## Required work
Scan the data below for lines holding the word "inner", and copy each line found.

## Data for review
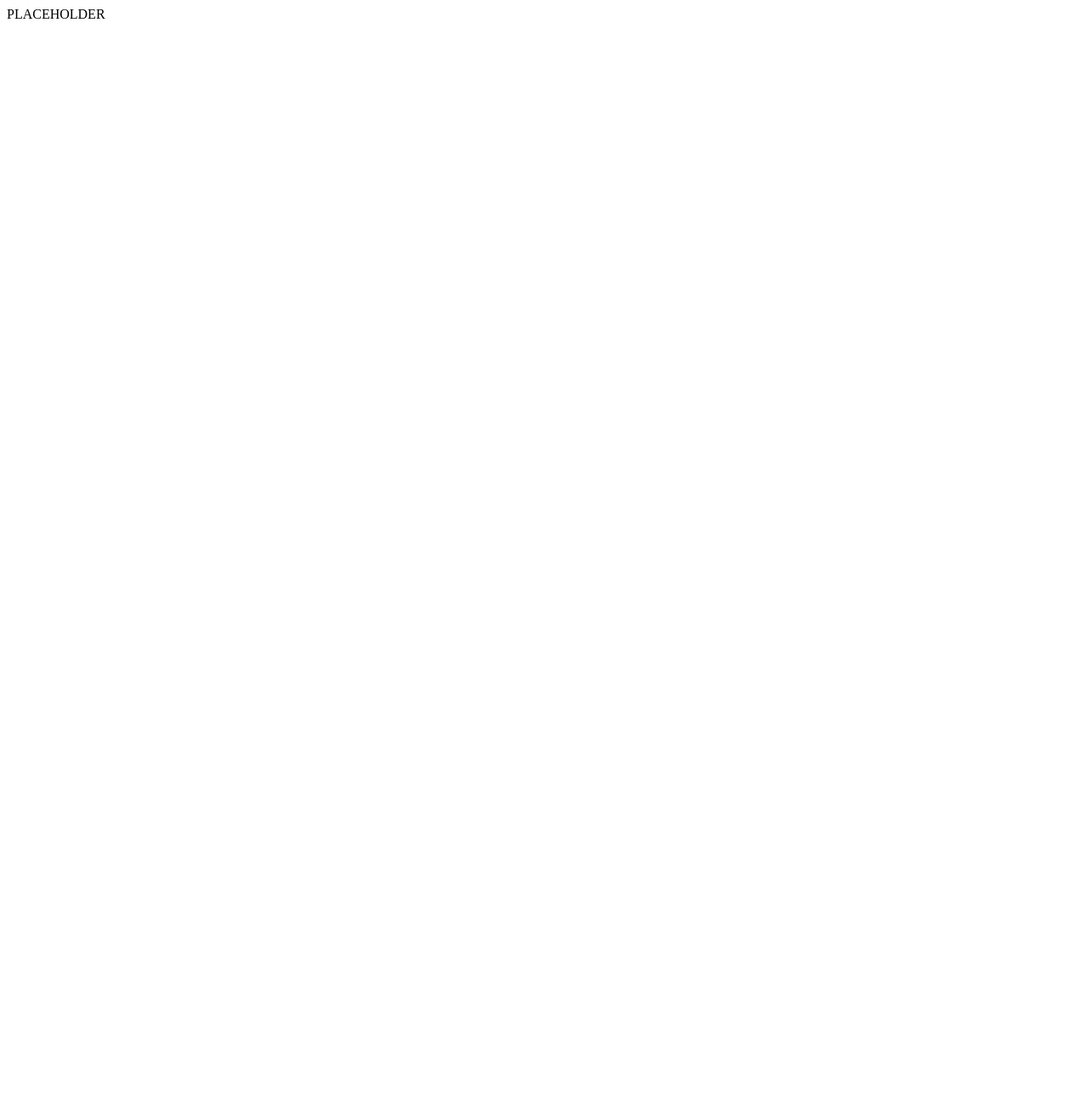
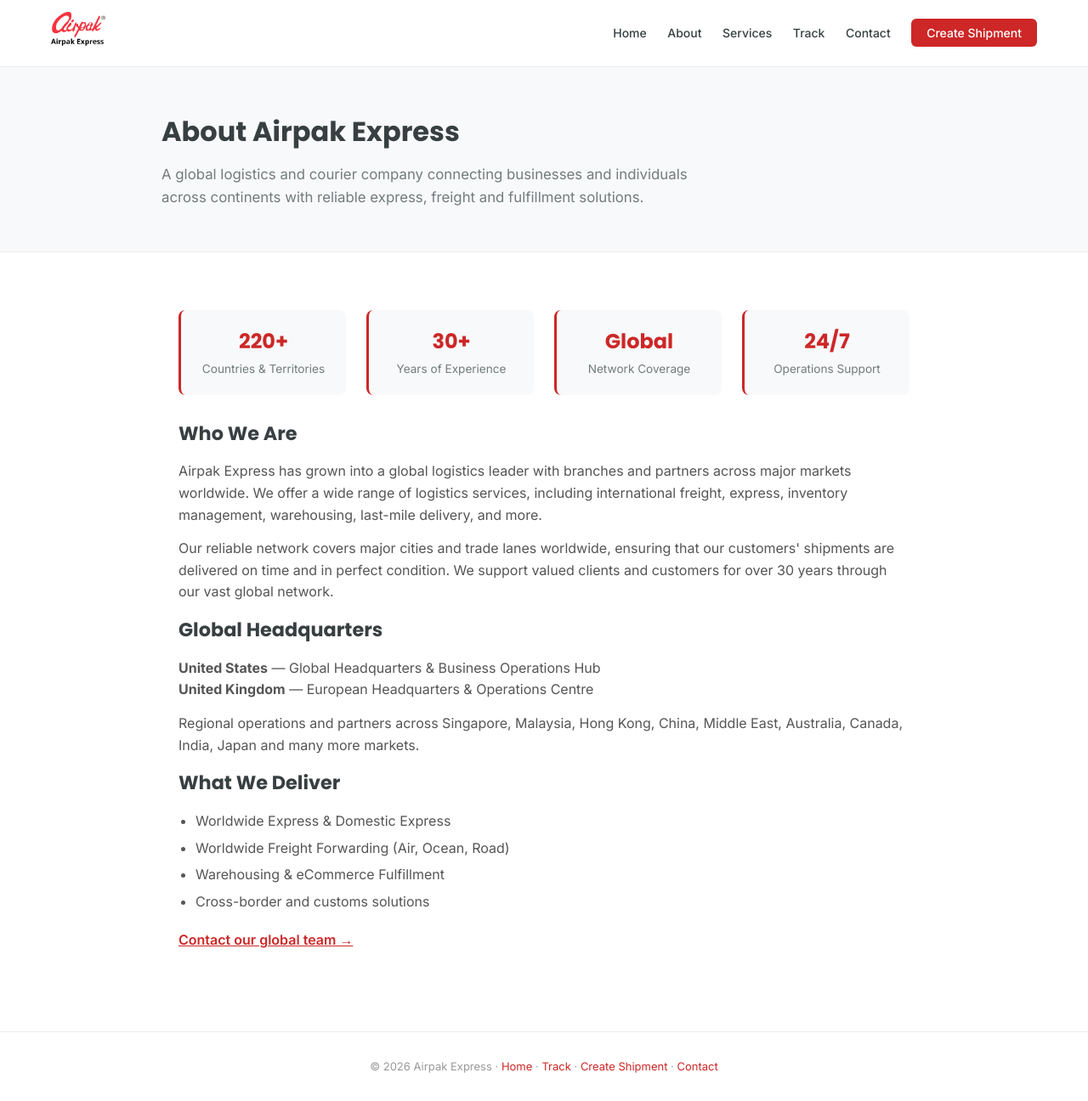
Before and after one commit to RUSTYBM7/Landing-Exterior, a website: page aboutus.html in a window 1280 px wide. Shown: the whole page at 85% size. Before the commit the page ends 800 px from the top, so only its background shows below. Drawn offline with Linux system fonts and the light colour scheme.

Commit message:
REHAB: About Us with original brand logo, assets and global positioning (text-only global messaging)

```diff
--- a/aboutus.html
+++ b/aboutus.html
@@ -1 +1,89 @@
-PLACEHOLDER
+<!DOCTYPE html>
+<html lang="en">
+<head>
+<meta charset="UTF-8">
+<meta name="viewport" content="width=device-width, initial-scale=1.0">
+<title>Airpak Express - About Us</title>
+<meta name="description" content="Airpak Express is a global logistics and courier company delivering express, freight and fulfillment solutions worldwide." />
+<link rel="shortcut icon" type="image/x-icon" href="apps/airpak/images/icon.png" />
+<link rel="stylesheet" href="apps/airpak/assets/css/plugins/animate.min.css" />
+<link rel="stylesheet" href="apps/airpak/assets/css/main.css" onerror="this.remove()" />
+<link href="https://fonts.googleapis.com/css2?family=Inter:wght@400;500;600;700&family=Poppins:wght@400;600;700&display=swap" rel="stylesheet" />
+<link rel="stylesheet" href="apps/airpak/assets/css/font-awesome.min.css" />
+<style>
+*{box-sizing:border-box;margin:0;padding:0}
+body{font-family:Inter,sans-serif;color:#373F41;background:#fff;line-height:1.6}
+.site-header{background:#fff;border-bottom:1px solid #eee;padding:14px 0;position:sticky;top:0;z-index:100}
+.site-header .inner{max-width:1200px;margin:0 auto;padding:0 20px;display:flex;align-items:center;justify-content:space-between}
+.site-header img{height:42px}
+.site-header nav a{margin-left:20px;text-decoration:none;color:#373F41;font-weight:500;font-size:14px}
+.site-header nav a:hover{color:#CD2727}
+.site-header .btn{background:#CD2727;color:#fff!important;padding:8px 18px;border-radius:6px}
+.hero{background:#f8f9fa;padding:50px 20px;border-bottom:1px solid #eee}
+.hero .inner{max-width:900px;margin:0 auto}
+.hero h1{font-family:Poppins,sans-serif;font-size:2rem;color:#373F41;margin-bottom:12px}
+.hero p{color:#737B7D;font-size:1.05rem;max-width:640px}
+.section{max-width:900px;margin:0 auto;padding:40px 20px}
+.section h2{font-family:Poppins,sans-serif;font-size:1.4rem;margin-bottom:14px;color:#373F41}
+.section p{margin-bottom:14px;color:#555}
+.section ul{margin:12px 0 20px 20px;color:#555}
+.section li{margin-bottom:6px}
+.stats{display:flex;flex-wrap:wrap;gap:24px;margin:28px 0}
+.stat{flex:1;min-width:140px;background:#f8f9fa;padding:18px;border-radius:8px;text-align:center;border-left:3px solid #CD2727}
+.stat strong{display:block;font-size:1.5rem;color:#CD2727;font-family:Poppins,sans-serif}
+.stat span{font-size:.85rem;color:#737B7D}
+.footer{border-top:1px solid #eee;padding:30px 20px;text-align:center;color:#999;font-size:13px;margin-top:40px}
+.footer a{color:#CD2727;text-decoration:none}
+</style>
+</head>
+<body>
+<header class="site-header"><div class="inner">
+<a href="/"><img src="apps/airpak/img/logo.png" alt="Airpak Express" onerror="this.outerHTML='<strong style=color:#CD2727>Airpak Express</strong>'"></a>
+<nav>
+<a href="/">Home</a>
+<a href="/about-us">About</a>
+<a href="/services/domestic">Services</a>
+<a href="/tracking">Track</a>
+<a href="/contact">Contact</a>
+<a href="/create-shipment" class="btn">Create Shipment</a>
+</nav>
+</div></header>
+
+<section class="hero"><div class="inner">
+<h1>About Airpak Express</h1>
+<p>A global logistics and courier company connecting businesses and individuals across continents with reliable express, freight and fulfillment solutions.</p>
+</div></section>
+
+<section class="section">
+<div class="stats">
+<div class="stat"><strong>220+</strong><span>Countries & Territories</span></div>
+<div class="stat"><strong>30+</strong><span>Years of Experience</span></div>
+<div class="stat"><strong>Global</strong><span>Network Coverage</span></div>
+<div class="stat"><strong>24/7</strong><span>Operations Support</span></div>
+</div>
+
+<h2>Who We Are</h2>
+<p>Airpak Express has grown into a global logistics leader with branches and partners across major markets worldwide. We offer a wide range of logistics services, including international freight, express, inventory management, warehousing, last-mile delivery, and more.</p>
+<p>Our reliable network covers major cities and trade lanes worldwide, ensuring that our customers' shipments are delivered on time and in perfect condition. We support valued clients and customers for over 30 years through our vast global network.</p>
+
+<h2>Global Headquarters</h2>
+<p><strong>United States</strong> — Global Headquarters & Business Operations Hub<br>
+<strong>United Kingdom</strong> — European Headquarters & Operations Centre</p>
+<p>Regional operations and partners across Singapore, Malaysia, Hong Kong, China, Middle East, Australia, Canada, India, Japan and many more markets.</p>
+
+<h2>What We Deliver</h2>
+<ul>
+<li>Worldwide Express & Domestic Express</li>
+<li>Worldwide Freight Forwarding (Air, Ocean, Road)</li>
+<li>Warehousing & eCommerce Fulfillment</li>
+<li>Cross-border and customs solutions</li>
+</ul>
+
+<p><a href="/contact" style="color:#CD2727;font-weight:600">Contact our global team →</a></p>
+</section>
+
+<footer class="footer">
+© 2026 Airpak Express · <a href="/">Home</a> · <a href="/tracking">Track</a> · <a href="/create-shipment">Create Shipment</a> · <a href="/contact">Contact</a>
+</footer>
+</body>
+</html>
```
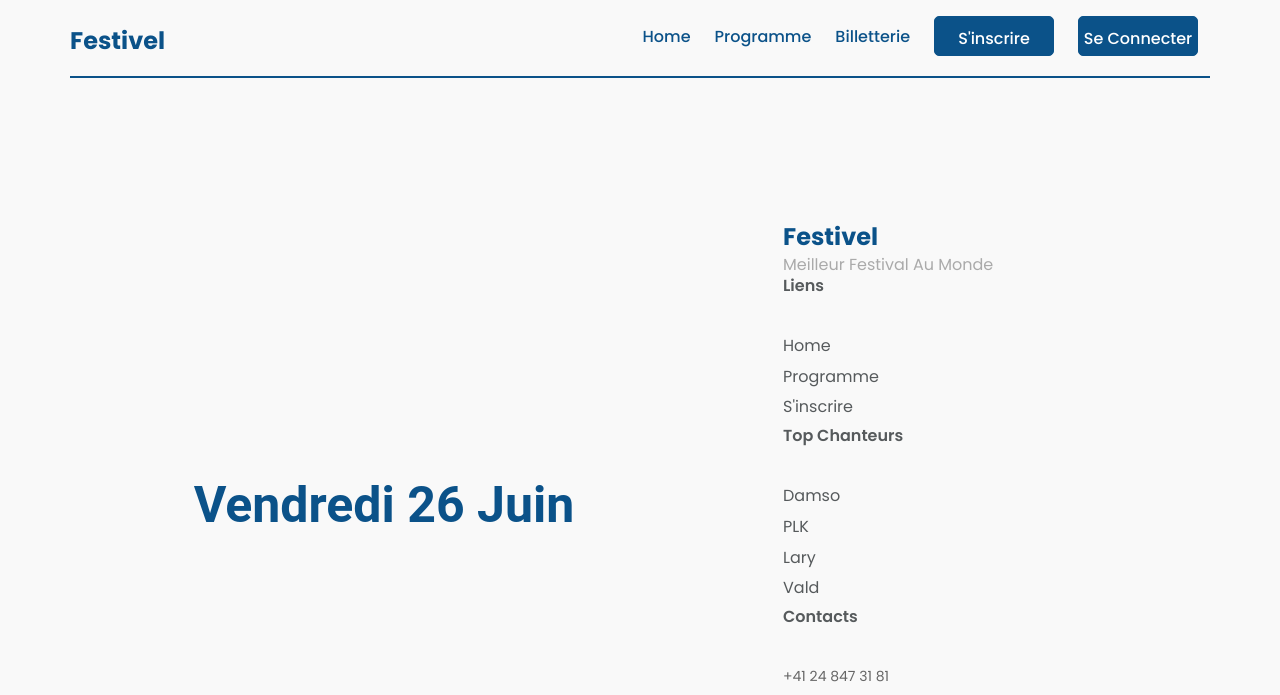
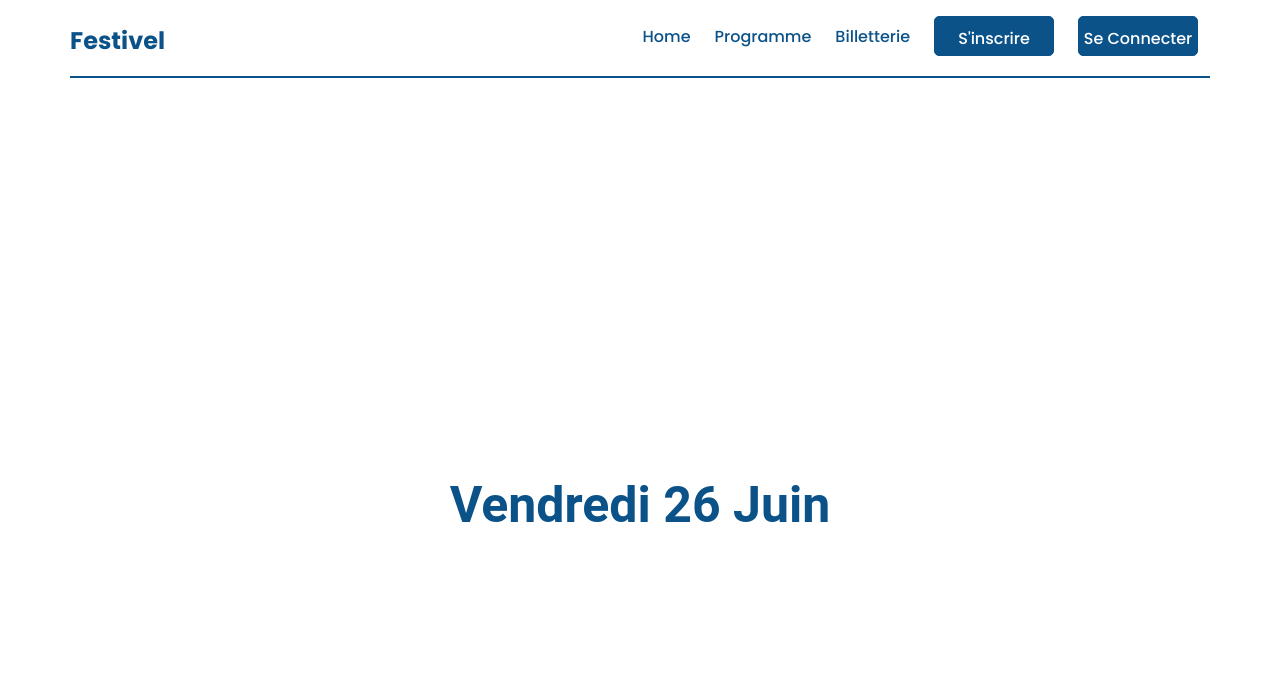
Before and after one commit to AxelPittet/Festivel, a PHP site: page /index.php?action=programme in a window 1280 px wide; the page is wider, and only the part inside the window is pictured. Shown: the top 695 px of that part. Run offline with PHP 8.4, Linux system fonts and the light colour scheme; data comes from the database, SQL or seed files in the repository.

Commit message:
suppression de la div principale

```diff
--- a/Code/view/content/css/style.css
+++ b/Code/view/content/css/style.css
@@ -1971,8 +1971,3 @@ h3 {
         border-right: 0;
     }
 }
-
-#prog{
-    float: left;
-    width: 60%;
-}
--- a/Code/view/programme.php
+++ b/Code/view/programme.php
@@ -1,7 +1,6 @@
 <?php
 ob_start();
 ?>
-<div id="prog">
 <section class="about-us">
     <h3><span>Vendredi 26 Juin</span></h3><br>
 </section>
@@ -100,7 +99,6 @@ ob_start();
             endforeach; ?>
     </table>
 </section>
-</div>
 <?php
 $content = ob_get_clean();
 require "gabarit.php";
```
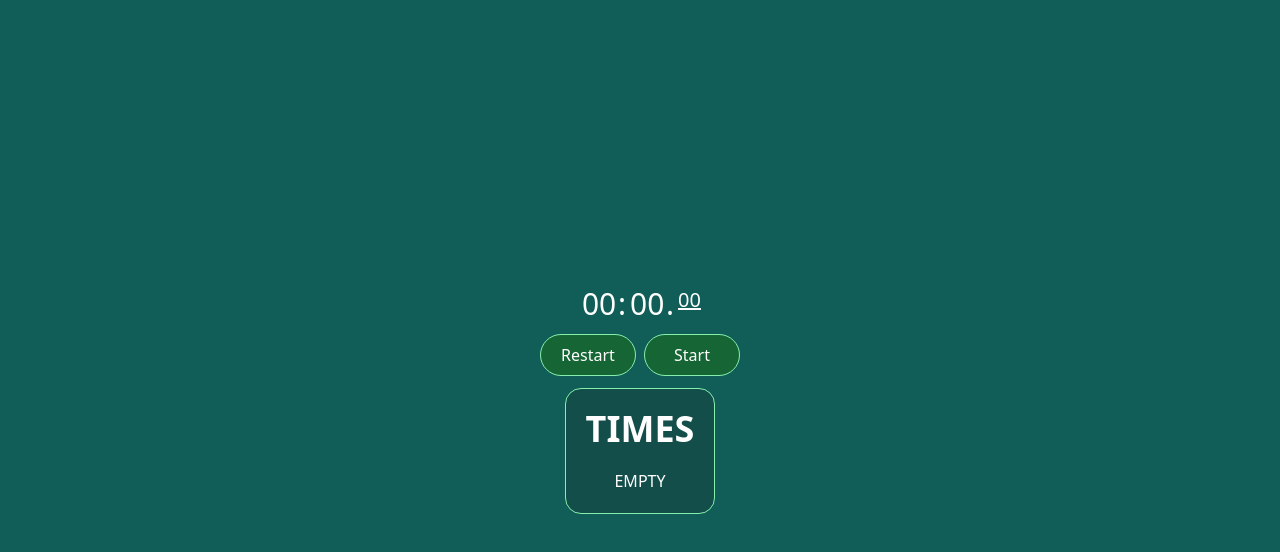
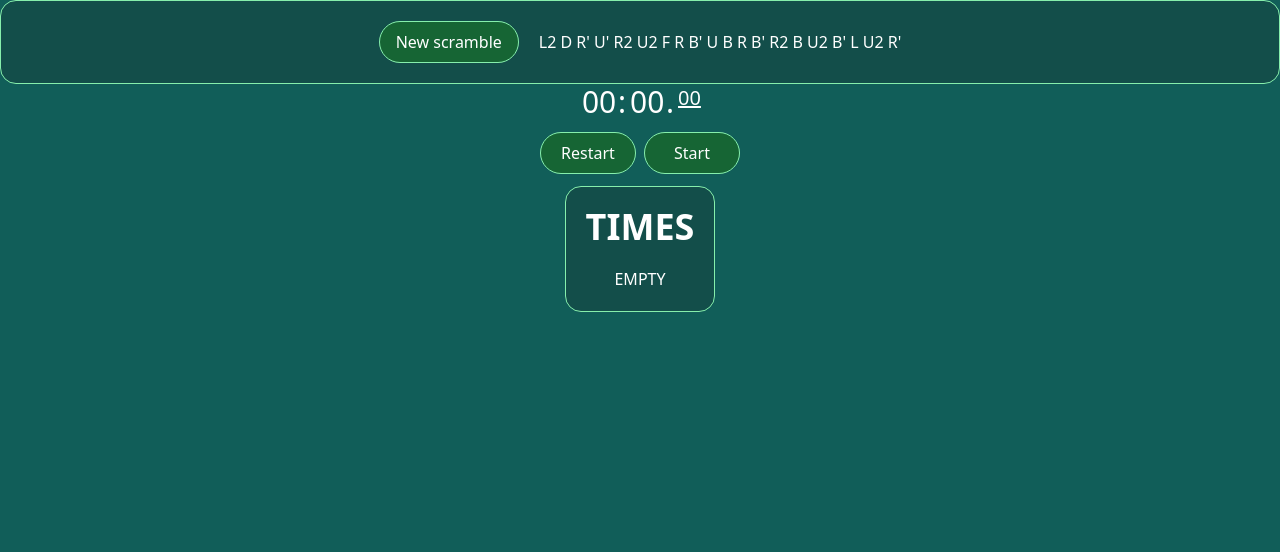
Before and after one commit to flo0f/speedcubing-timer, a React (Vite) app: page / in a window 1280 px wide. Shown: the top 552 px of the page. Built offline with nearby package versions, Linux system fonts and the light colour scheme.

Commit message:
added scramble generator

```diff
--- a/src/App.jsx
+++ b/src/App.jsx
@@ -1,8 +1,10 @@
 import Timer from "./components/Timer";
+import Scramble from "./components/Scramble";
 function App() {
   return (
     <>
-      <div className="h-full bg-teal-800 text-white flex justify-center items-center">
+      <div className="h-full bg-teal-800 text-white flex flex-col items-center">
+        <Scramble />
         <Timer />
       </div>
     </>
--- /dev/null
+++ b/src/components/Scramble.jsx
@@ -0,0 +1,38 @@
+import { useState } from "react";
+import UIButton from "./UI/UIButton";
+export default function Scramble() {
+  const DIRECTIONS = [
+    ["D", "U"],
+    ["L", "R"],
+    ["F", "B"],
+  ];
+  const TIMES = ["", "'", "2"];
+
+  const random = (array, exclude) => {
+    do {
+      var n = Math.floor(Math.random() * array.length);
+    } while (array[n] === exclude);
+    return array[n];
+  };
+
+  function generateNewScramble() {
+    const scramble = new Array(20);
+    var direction;
+    for (var i = 0; i < scramble.length; i++) {
+      direction = random(DIRECTIONS, direction);
+      scramble[i] = random(direction) + random(TIMES);
+    }
+    return scramble;
+  }
+
+  const [scr, setScr] = useState(generateNewScramble());
+  function updateScr() {
+    setScr(generateNewScramble());
+  }
+  return (
+    <div className="w-full text-center flex items-center justify-center gap-5 border bg-teal-900 border-green-300 p-5 rounded-2xl">
+      <UIButton onClick={updateScr}>New scramble</UIButton>
+      <span>{scr.join(" ")}</span>
+    </div>
+  );
+}
```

## Result of the exercise
+.site-header .inner{max-width:1200px;margin:0 auto;padding:0 20px;display:flex;align-items:center;justify-content:space-between}
+.hero .inner{max-width:900px;margin:0 auto}
+<header class="site-header"><div class="inner">
+<section class="hero"><div class="inner">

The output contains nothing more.